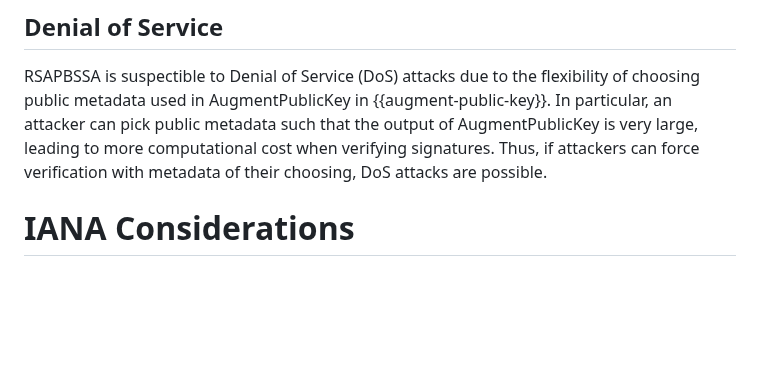
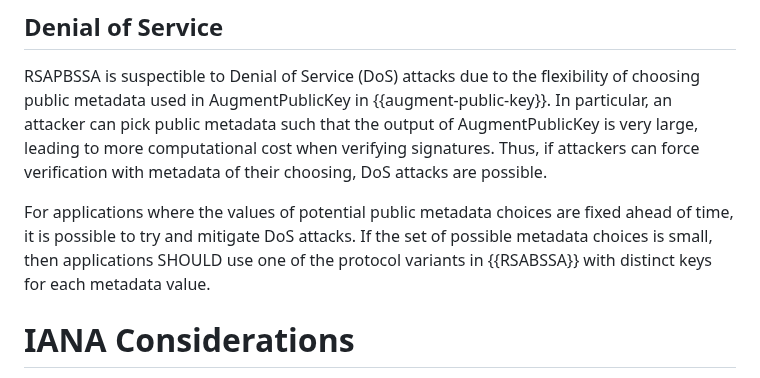
Before and after one commit to chris-wood/draft-amjad-cfrg-partially-blind-rsa, a Markdown page: draft-amjad-cfrg-partially-blind-rsa.md, the part around the change. Rendered like a GitHub page; blank space fills up the shorter version.

```diff
--- a/draft-amjad-cfrg-partially-blind-rsa.md
+++ b/draft-amjad-cfrg-partially-blind-rsa.md
@@ -583,6 +583,10 @@ AugmentPublicKey in {{augment-public-key}}. In particular, an attacker can pick
 the output of AugmentPublicKey is very large, leading to more computational cost when verifying signatures.
 Thus, if attackers can force verification with metadata of their choosing, DoS attacks are possible.
 
+For applications where the values of potential public metadata choices are fixed ahead of time, it is possible
+to try and mitigate DoS attacks. If the set of possible metadata choices is small, then applications
+SHOULD use one of the protocol variants in {{RSABSSA}} with distinct keys for each metadata value.
+
 # IANA Considerations
 
 This document has no IANA actions.
```
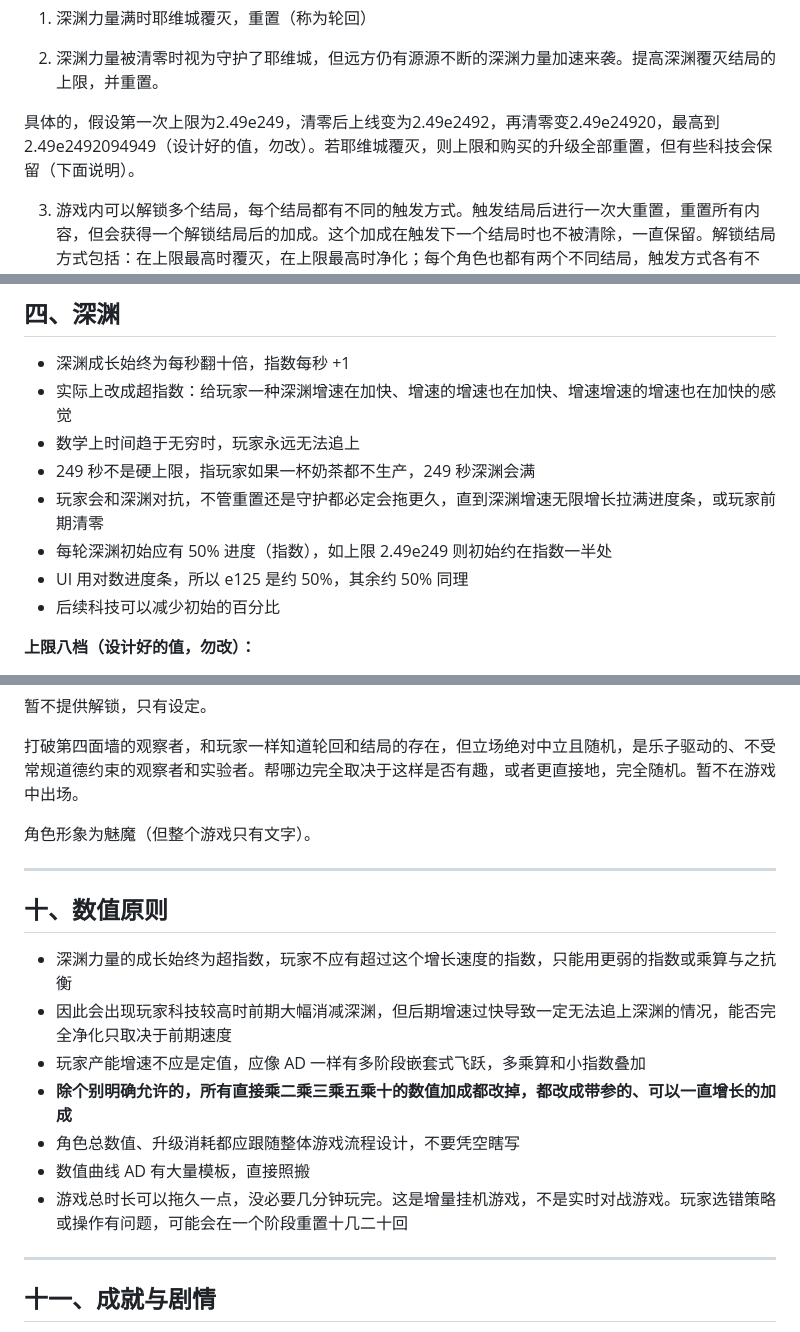
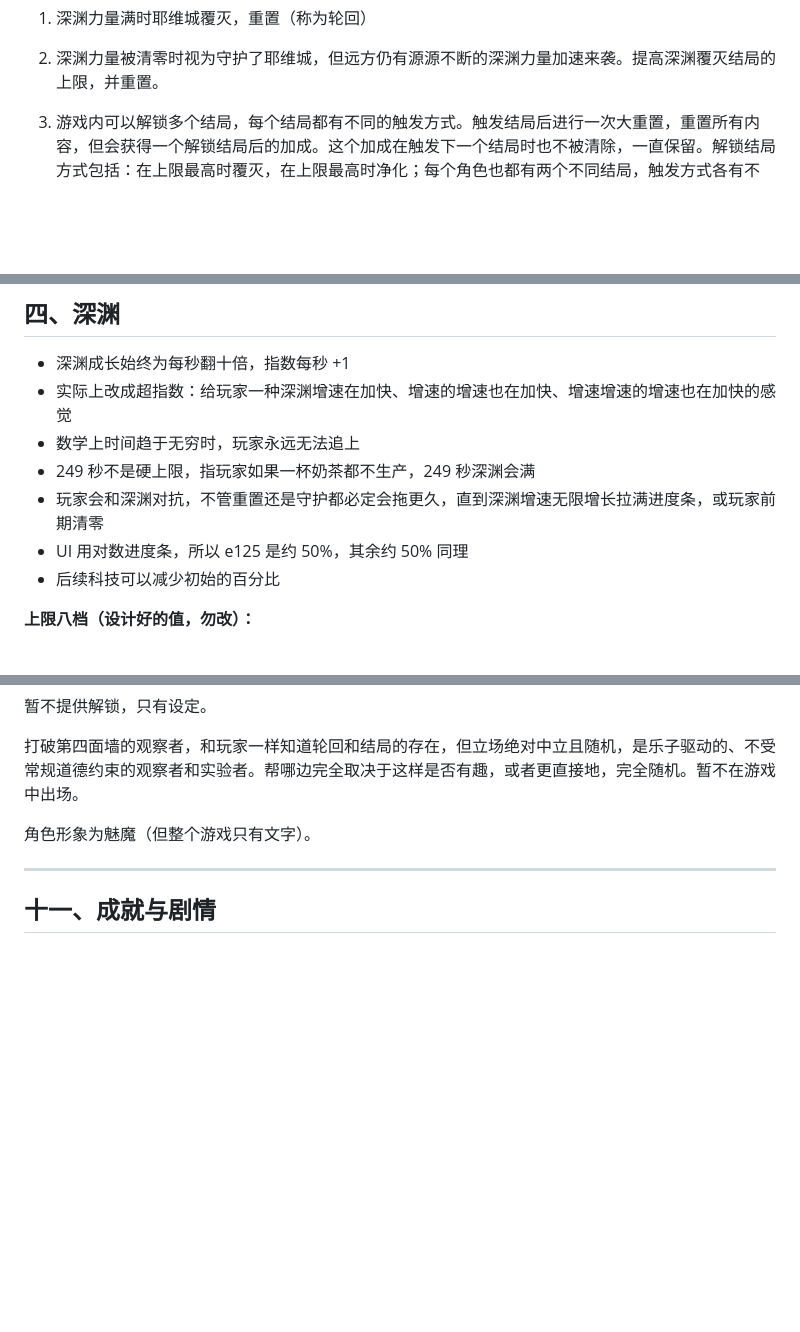
Before and after one commit to Guocj12/DragonAndYevgrad, a Markdown page: docs/10-设计文档.md, 3 parts joined by grey strips. GitHub-like rendering; blank space fills up the shorter version.

```diff
--- a/docs/10-设计文档.md
+++ b/docs/10-设计文档.md
@@ -23,7 +23,6 @@
 
 2. 深渊力量被清零时视为守护了耶维城，但远方仍有源源不断的深渊力量加速来袭。提高深渊覆灭结局的上限，并重置。
 
-具体的，假设第一次上限为2.49e249，清零后上线变为2.49e2492，再清零变2.49e24920，最高到2.49e2492094949（设计好的值，勿改）。若耶维城覆灭，则上限和购买的升级全部重置，但有些科技会保留（下面说明）。
 
 3. 游戏内可以解锁多个结局，每个结局都有不同的触发方式。触发结局后进行一次大重置，重置所有内容，但会获得一个解锁结局后的加成。这个加成在触发下一个结局时也不被清除，一直保留。解锁结局方式包括：在上限最高时覆灭，在上限最高时净化；每个角色也都有两个不同结局，触发方式各有不同；还有隐藏结局等
 
@@ -117,7 +116,6 @@
 - 数学上时间趋于无穷时，玩家永远无法追上
 - 249 秒不是硬上限，指玩家如果一杯奶茶都不生产，249 秒深渊会满
 - 玩家会和深渊对抗，不管重置还是守护都必定会拖更久，直到深渊增速无限增长拉满进度条，或玩家前期清零
-- 每轮深渊初始应有 50% 进度（指数），如上限 2.49e249 则初始约在指数一半处
 - UI 用对数进度条，所以 e125 是约 50%，其余约 50% 同理
 - 后续科技可以减少初始的百分比
 
@@ -279,18 +275,6 @@
 
 ---
 
-## 十、数值原则
-
-- 深渊力量的成长始终为超指数，玩家不应有超过这个增长速度的指数，只能用更弱的指数或乘算与之抗衡
-- 因此会出现玩家科技较高时前期大幅消减深渊，但后期增速过快导致一定无法追上深渊的情况，能否完全净化只取决于前期速度
-- 玩家产能增速不应是定值，应像 AD 一样有多阶段嵌套式飞跃，多乘算和小指数叠加
-- **除个别明确允许的，所有直接乘二乘三乘五乘十的数值加成都改掉，都改成带参的、可以一直增长的加成**
-- 角色总数值、升级消耗都应跟随整体游戏流程设计，不要凭空瞎写
-- 数值曲线 AD 有大量模板，直接照搬
-- 游戏总时长可以拖久一点，没必要几分钟玩完。这是增量挂机游戏，不是实时对战游戏。玩家选错策略或操作有问题，可能会在一个阶段重置十几二十回
-
----
-
 ## 十一、成就与剧情
 
 - 要有成就，属于 249 的记忆库，不参与重置
```
Also changed, not shown: other parts of docs/10-设计文档.md (+0 -2 lines), docs/01-AD重置机制解剖.md (deleted, +0 -226 lines).
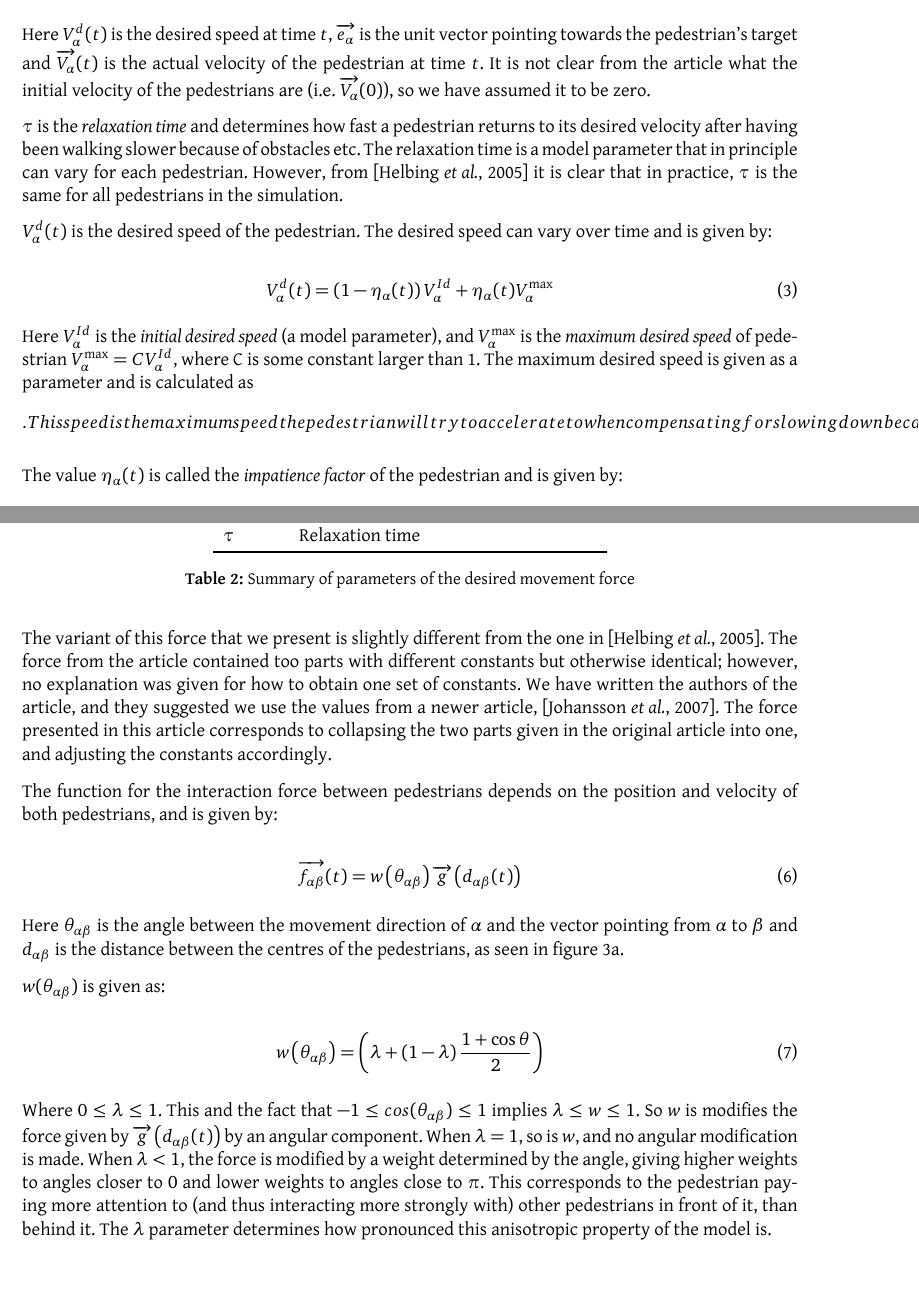
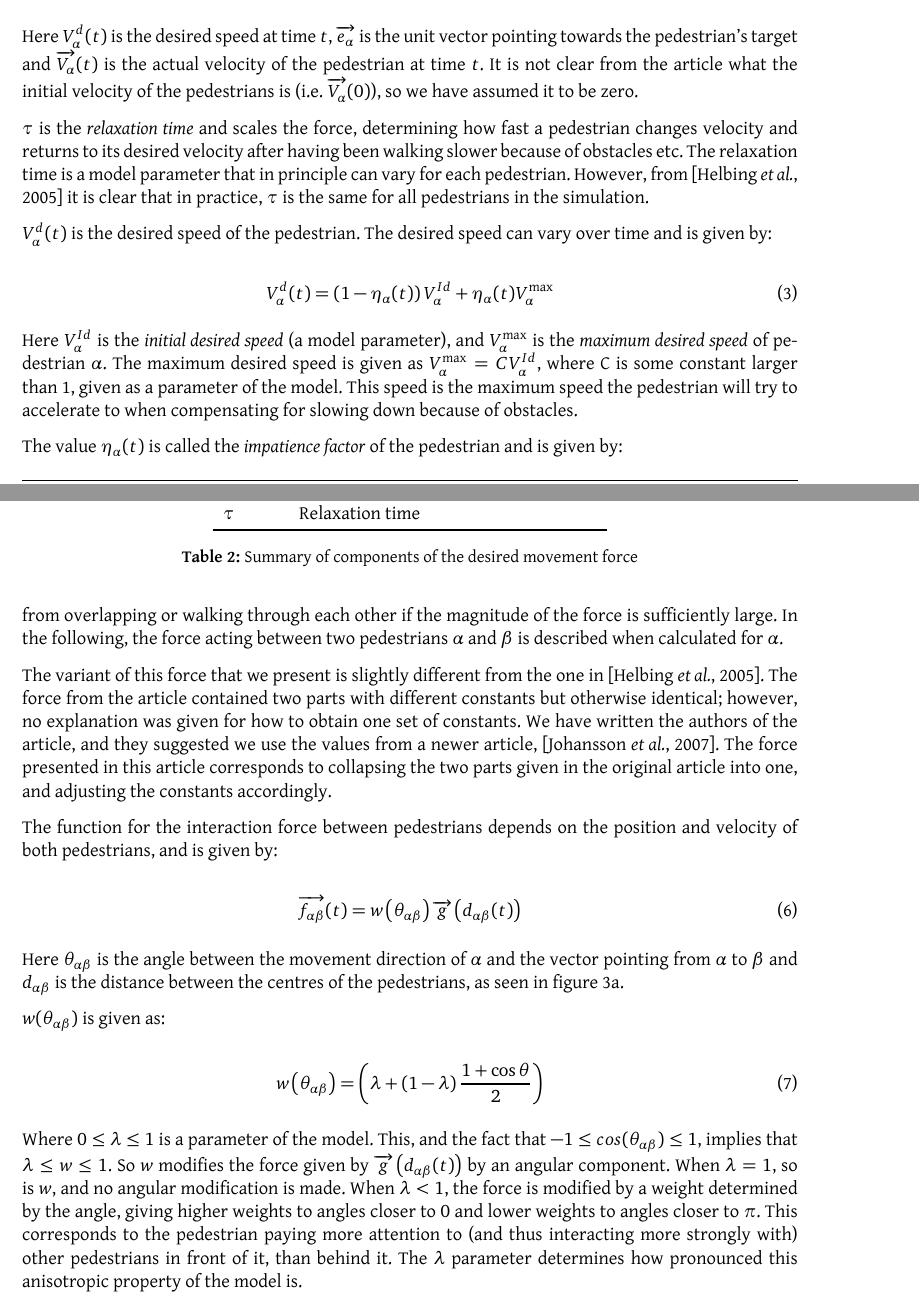
Before and after one commit to tohojo/RUC-math--crowd-modeling, a LaTeX paper (LaTeX/crowd-modelling.tex, which reads LaTeX/themodel.tex): two parts of pages 11 and 13 of 45 before the commit and two parts of pages 11 and 13 of 46 after it, joined at a grey line, cut so that both start at the same text. Compiled offline with XeLaTeX.

Commit message:
Corrections to section 3.

```diff
--- a/LaTeX/themodel.tex
+++ b/LaTeX/themodel.tex
@@ -113,15 +114,16 @@ Here $V_{\alpha}^{d}(t)$ is the desired speed at time $t$,
 $\overrightarrow{e_{\alpha}}$ is the unit vector pointing towards the
 pedestrian's target and  $\overrightarrow{V_{\alpha}}(t)$ is the actual
 velocity of the pedestrian at time $t$. It is not clear from the article what
-the initial velocity of the pedestrians are (i.e.
+the initial velocity of the pedestrians is (i.e.
 $\overrightarrow{V_\alpha}(0)$), so we have assumed it to be zero.
 
 
-$\tau$ is the \emph{relaxation time} and determines how fast a pedestrian
-returns to its desired velocity after having been walking slower because of
-obstacles etc. The relaxation time is a model parameter that in principle can vary
-for each pedestrian. However, from \cite{self-org} it is clear that in
-practice, $\tau$ is the same for all pedestrians in the simulation.
+$\tau$ is the \emph{relaxation time} and scales the force, determining how
+fast a pedestrian changes velocity and returns to its desired velocity after
+having been walking slower because of obstacles etc. The relaxation time is a
+model parameter that in principle can vary for each pedestrian. However, from
+\cite{self-org} it is clear that in practice, $\tau$ is the same for all
+pedestrians in the simulation.
 
 $V_{\alpha}^{d}(t)$ is the desired speed of the pedestrian. The desired speed
 can vary over time and is given by:
@@ -134,9 +136,11 @@ can vary over time and is given by:
 
 Here $V_{\alpha}^{Id}$ is the \emph{initial desired speed} (a model
 parameter), and $V_{\alpha}^{\text{max}}$ is the \emph{maximum desired speed}
-of pedestrian $V_{\alpha}^{\text{max}}=C V_{\alpha}^{Id}$, where C is some constant larger than 1. The maximum desired speed is given as a parameter and
-is calculated as $$. This speed is the maximum speed the pedestrian will
-try to accelerate to when compensating for slowing down because of obstacles.
+of pedestrian $\alpha$. The maximum desired speed is given as
+$V_{\alpha}^{\text{max}}=C V_{\alpha}^{Id}$, where C is some constant larger
+than 1, given as a parameter of the model. This speed is the maximum speed the
+pedestrian will try to accelerate to when compensating for slowing down
+because of obstacles.
 
 The value $\eta_{\alpha}(t)$ is called the \emph{impatience factor} of the
 pedestrian and is given by:
@@ -219,7 +224,7 @@ table~\ref{tbl:desired-force}.
         $\tau$& Relaxation time \\
         \bottomrule
     \end{tabular}
-    \caption{Summary of parameters of the desired movement force}
+    \caption{Summary of components of the desired movement force}
     \label{tbl:desired-force}
 \end{table}
 
@@ -231,6 +237,10 @@ walking through each other.
+and prevents pedestrians from overlapping or walking through each other if the
+magnitude of the force is sufficiently large. In the following, the force
+acting between two pedestrians $\alpha$ and $\beta$ is described when
+calculated for $\alpha$.
 
 The variant of this force that we present is slightly different from the one
-in \cite{self-org}.  The force from the article contained too parts with
+in \cite{self-org}.  The force from the article contained two parts with
 different constants but otherwise identical; however, no explanation was given
 for how to obtain one set of constants. We have written the authors of the
 article, and they suggested we use the values from a newer article,
@@ -265,18 +276,16 @@ $ w(\theta_{\alpha \beta})$ is given as:
     \label{angleAB}
 \end{equation}
 
-Where $0\leq \lambda \leq 1$. This and the fact that $-1\leq cos(\theta_{\alpha \beta})\leq 1$
-implies $\lambda \leq w \leq 1$. So $w$ is modifies the force given by
-$\overrightarrow{g}\left(d_{\alpha \beta}(t)\right)$ by an angular component.
-When $\lambda=1$, so is $w$, and no angular modification is made. When
-$\lambda<1$, the force is modified by a weight determined by the angle, giving
-higher weights to angles closer to $0$ and lower weights to angles close to
-$\pi$. This corresponds to the pedestrian paying more attention to (and thus
-interacting more strongly with) other pedestrians in front of it, than behind
-it. The $\lambda$ parameter determines how pronounced this anisotropic
-property of the model is.
-
-% TODO: we should make a drawing of this.
+Where $0\leq \lambda \leq 1$ is a parameter of the model. This, and the fact
+that $-1\leq cos(\theta_{\alpha \beta})\leq 1$,  implies that $\lambda \leq w
+\leq 1$. So $w$ modifies the force given by $\overrightarrow{g}\left(d_{\alpha
+\beta}(t)\right)$ by an angular component.  When $\lambda=1$, so is $w$, and
+no angular modification is made. When $\lambda<1$, the force is modified by a
+weight determined by the angle, giving higher weights to angles closer to $0$
+and lower weights to angles closer to $\pi$. This corresponds to the pedestrian
+paying more attention to (and thus interacting more strongly with) other
+pedestrians in front of it, than behind it. The $\lambda$ parameter determines
+how pronounced this anisotropic property of the model is.
 
 The interaction force, $\overrightarrow{g}\left(d_{\alpha \beta} (t)\right)$, is
 given by:
```
Also changed, not shown: LaTeX/themodel.tex (77 more changed lines).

********************

**To do**: Your task is to find each line in the entries that contains the string "lambda" and copy it.

**Response to this task**:
-Where $0\leq \lambda \leq 1$. This and the fact that $-1\leq cos(\theta_{\alpha \beta})\leq 1$
-implies $\lambda \leq w \leq 1$. So $w$ is modifies the force given by
-When $\lambda=1$, so is $w$, and no angular modification is made. When
-$\lambda<1$, the force is modified by a weight determined by the angle, giving
-it. The $\lambda$ parameter determines how pronounced this anisotropic
+Where $0\leq \lambda \leq 1$ is a parameter of the model. This, and the fact
+that $-1\leq cos(\theta_{\alpha \beta})\leq 1$,  implies that $\lambda \leq w
+\beta}(t)\right)$ by an angular component.  When $\lambda=1$, so is $w$, and
+no angular modification is made. When $\lambda<1$, the force is modified by a
+pedestrians in front of it, than behind it. The $\lambda$ parameter determines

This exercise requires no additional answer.